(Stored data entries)
<<<<

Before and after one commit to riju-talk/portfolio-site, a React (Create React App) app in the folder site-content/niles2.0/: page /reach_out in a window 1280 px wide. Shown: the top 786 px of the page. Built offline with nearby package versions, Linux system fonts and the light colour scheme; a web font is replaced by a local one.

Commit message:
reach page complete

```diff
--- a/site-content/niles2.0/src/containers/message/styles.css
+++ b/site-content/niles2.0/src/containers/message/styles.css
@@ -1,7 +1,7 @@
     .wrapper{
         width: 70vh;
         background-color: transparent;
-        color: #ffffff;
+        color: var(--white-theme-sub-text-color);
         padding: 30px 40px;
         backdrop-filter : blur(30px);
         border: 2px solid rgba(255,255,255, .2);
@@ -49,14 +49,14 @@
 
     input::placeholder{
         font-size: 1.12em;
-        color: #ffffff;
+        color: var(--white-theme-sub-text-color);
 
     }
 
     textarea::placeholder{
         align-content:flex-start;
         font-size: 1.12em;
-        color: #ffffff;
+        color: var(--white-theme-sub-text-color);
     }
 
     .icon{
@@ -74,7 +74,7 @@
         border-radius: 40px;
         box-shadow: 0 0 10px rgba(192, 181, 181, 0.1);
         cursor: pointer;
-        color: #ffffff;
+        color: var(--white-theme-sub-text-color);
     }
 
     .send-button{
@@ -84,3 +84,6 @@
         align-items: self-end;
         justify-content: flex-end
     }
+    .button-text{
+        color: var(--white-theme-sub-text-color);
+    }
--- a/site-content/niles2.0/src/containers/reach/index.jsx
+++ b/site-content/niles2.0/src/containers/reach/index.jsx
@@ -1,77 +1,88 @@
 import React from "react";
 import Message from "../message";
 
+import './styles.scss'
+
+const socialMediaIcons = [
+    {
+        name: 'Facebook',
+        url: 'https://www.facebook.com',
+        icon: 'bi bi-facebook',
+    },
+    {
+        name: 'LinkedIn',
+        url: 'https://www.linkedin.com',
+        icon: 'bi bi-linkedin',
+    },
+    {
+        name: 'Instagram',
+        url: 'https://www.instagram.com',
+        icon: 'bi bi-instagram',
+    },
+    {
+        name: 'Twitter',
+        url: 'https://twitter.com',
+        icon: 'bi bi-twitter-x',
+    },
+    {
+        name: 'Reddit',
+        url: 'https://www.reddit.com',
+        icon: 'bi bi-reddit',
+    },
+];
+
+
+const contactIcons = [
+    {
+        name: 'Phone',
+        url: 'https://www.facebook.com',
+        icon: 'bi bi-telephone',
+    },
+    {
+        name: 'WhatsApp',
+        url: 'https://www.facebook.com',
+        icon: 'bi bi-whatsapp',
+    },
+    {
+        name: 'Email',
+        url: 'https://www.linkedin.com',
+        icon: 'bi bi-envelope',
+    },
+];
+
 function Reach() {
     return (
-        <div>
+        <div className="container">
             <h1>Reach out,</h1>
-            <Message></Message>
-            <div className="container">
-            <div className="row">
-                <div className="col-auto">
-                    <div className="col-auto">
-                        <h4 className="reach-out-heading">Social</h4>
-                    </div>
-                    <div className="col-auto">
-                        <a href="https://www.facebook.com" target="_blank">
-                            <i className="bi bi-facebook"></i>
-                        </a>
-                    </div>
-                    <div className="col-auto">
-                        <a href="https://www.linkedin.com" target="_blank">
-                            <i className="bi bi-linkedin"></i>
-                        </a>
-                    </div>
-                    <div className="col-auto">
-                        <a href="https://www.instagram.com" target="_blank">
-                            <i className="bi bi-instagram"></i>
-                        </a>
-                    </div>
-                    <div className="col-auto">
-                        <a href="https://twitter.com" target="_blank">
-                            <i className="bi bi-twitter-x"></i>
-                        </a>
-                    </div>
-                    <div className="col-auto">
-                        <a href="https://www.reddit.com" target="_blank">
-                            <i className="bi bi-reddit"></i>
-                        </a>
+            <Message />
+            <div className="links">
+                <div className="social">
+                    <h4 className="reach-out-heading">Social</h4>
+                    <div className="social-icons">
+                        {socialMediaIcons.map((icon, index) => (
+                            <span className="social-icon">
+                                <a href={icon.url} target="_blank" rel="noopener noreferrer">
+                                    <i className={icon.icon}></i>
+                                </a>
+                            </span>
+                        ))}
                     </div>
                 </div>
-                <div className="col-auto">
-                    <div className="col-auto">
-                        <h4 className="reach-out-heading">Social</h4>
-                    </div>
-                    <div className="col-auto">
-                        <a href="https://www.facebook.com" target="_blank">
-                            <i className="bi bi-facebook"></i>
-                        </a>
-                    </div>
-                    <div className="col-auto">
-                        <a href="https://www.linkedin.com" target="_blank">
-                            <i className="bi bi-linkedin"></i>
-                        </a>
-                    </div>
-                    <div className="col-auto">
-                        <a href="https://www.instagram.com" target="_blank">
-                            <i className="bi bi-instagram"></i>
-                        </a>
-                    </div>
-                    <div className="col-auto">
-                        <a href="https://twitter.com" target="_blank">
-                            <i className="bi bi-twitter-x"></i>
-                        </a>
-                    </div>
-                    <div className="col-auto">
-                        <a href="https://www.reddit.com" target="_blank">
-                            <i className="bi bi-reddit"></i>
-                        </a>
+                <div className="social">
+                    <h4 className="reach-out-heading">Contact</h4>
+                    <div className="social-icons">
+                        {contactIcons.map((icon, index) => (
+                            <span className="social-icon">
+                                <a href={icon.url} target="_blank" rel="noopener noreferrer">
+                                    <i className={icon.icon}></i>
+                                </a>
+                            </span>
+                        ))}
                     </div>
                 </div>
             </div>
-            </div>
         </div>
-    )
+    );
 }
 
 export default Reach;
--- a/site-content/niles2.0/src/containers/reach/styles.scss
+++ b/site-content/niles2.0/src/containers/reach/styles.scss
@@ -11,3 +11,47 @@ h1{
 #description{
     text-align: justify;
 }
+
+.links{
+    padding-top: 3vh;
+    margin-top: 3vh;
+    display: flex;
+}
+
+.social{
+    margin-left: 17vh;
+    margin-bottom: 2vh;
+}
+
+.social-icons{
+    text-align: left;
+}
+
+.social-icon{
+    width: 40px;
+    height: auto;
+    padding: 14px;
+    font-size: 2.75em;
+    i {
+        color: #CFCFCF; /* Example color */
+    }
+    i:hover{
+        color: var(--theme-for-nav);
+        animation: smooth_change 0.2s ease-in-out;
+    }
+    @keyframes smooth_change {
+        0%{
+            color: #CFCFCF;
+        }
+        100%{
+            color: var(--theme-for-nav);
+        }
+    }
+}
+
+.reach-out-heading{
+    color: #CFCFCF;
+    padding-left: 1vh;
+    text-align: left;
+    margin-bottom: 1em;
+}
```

>>>>
<<<<

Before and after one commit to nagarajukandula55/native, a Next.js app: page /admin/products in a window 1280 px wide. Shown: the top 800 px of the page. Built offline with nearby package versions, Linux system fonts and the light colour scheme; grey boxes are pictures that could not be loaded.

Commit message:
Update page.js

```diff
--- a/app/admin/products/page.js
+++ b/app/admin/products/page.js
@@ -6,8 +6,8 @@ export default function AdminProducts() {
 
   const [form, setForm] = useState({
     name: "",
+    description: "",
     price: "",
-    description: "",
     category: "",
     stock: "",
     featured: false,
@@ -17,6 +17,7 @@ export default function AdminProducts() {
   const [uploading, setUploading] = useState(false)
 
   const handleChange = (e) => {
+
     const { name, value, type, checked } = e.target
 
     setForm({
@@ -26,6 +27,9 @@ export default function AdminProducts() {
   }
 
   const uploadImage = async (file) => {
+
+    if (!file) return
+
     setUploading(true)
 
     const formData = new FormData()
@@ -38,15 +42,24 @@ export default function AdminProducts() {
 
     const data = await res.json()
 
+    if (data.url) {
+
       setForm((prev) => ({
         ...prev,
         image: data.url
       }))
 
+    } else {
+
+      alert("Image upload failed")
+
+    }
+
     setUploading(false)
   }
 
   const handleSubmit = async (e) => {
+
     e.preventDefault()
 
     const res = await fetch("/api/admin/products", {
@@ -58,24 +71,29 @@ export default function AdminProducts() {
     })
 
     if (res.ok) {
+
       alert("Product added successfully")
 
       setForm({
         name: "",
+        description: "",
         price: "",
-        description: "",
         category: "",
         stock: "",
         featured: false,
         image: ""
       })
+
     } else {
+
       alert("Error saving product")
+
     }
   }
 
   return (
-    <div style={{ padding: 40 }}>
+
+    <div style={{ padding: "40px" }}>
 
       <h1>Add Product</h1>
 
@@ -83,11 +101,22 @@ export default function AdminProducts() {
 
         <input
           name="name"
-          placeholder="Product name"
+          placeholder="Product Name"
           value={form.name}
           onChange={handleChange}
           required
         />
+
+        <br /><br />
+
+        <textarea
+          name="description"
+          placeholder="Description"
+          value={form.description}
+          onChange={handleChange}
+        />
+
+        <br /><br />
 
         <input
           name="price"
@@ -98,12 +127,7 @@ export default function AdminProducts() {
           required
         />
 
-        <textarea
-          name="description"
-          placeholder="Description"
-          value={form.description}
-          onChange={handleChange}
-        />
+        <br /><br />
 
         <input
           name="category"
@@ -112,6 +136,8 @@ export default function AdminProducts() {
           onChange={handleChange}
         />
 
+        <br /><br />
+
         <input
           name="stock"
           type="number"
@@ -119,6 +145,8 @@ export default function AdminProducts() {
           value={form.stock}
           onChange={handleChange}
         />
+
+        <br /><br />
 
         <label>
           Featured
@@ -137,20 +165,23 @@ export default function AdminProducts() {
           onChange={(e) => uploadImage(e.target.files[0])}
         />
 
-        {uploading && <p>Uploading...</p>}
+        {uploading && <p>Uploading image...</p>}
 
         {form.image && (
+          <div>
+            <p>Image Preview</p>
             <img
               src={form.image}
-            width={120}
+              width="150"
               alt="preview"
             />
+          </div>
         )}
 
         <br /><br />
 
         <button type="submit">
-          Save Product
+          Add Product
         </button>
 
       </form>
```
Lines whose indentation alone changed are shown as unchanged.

>>>>

REQUIRED ACTION ▸
Look over the records above and copy each line that includes the string "content".

TASK OUTPUT ▸
Before and after one commit to riju-talk/portfolio-site, a React (Create React App) app in the folder site-content/niles2.0/: page /reach_out in a window 1280 px wide. Shown: the top 786 px of the page. Built offline with nearby package versions, Linux system fonts and the light colour scheme; a web font is replaced by a local one.
--- a/site-content/niles2.0/src/containers/message/styles.css
+++ b/site-content/niles2.0/src/containers/message/styles.css
         align-content:flex-start;
         justify-content: flex-end
--- a/site-content/niles2.0/src/containers/reach/index.jsx
+++ b/site-content/niles2.0/src/containers/reach/index.jsx
--- a/site-content/niles2.0/src/containers/reach/styles.scss
+++ b/site-content/niles2.0/src/containers/reach/styles.scss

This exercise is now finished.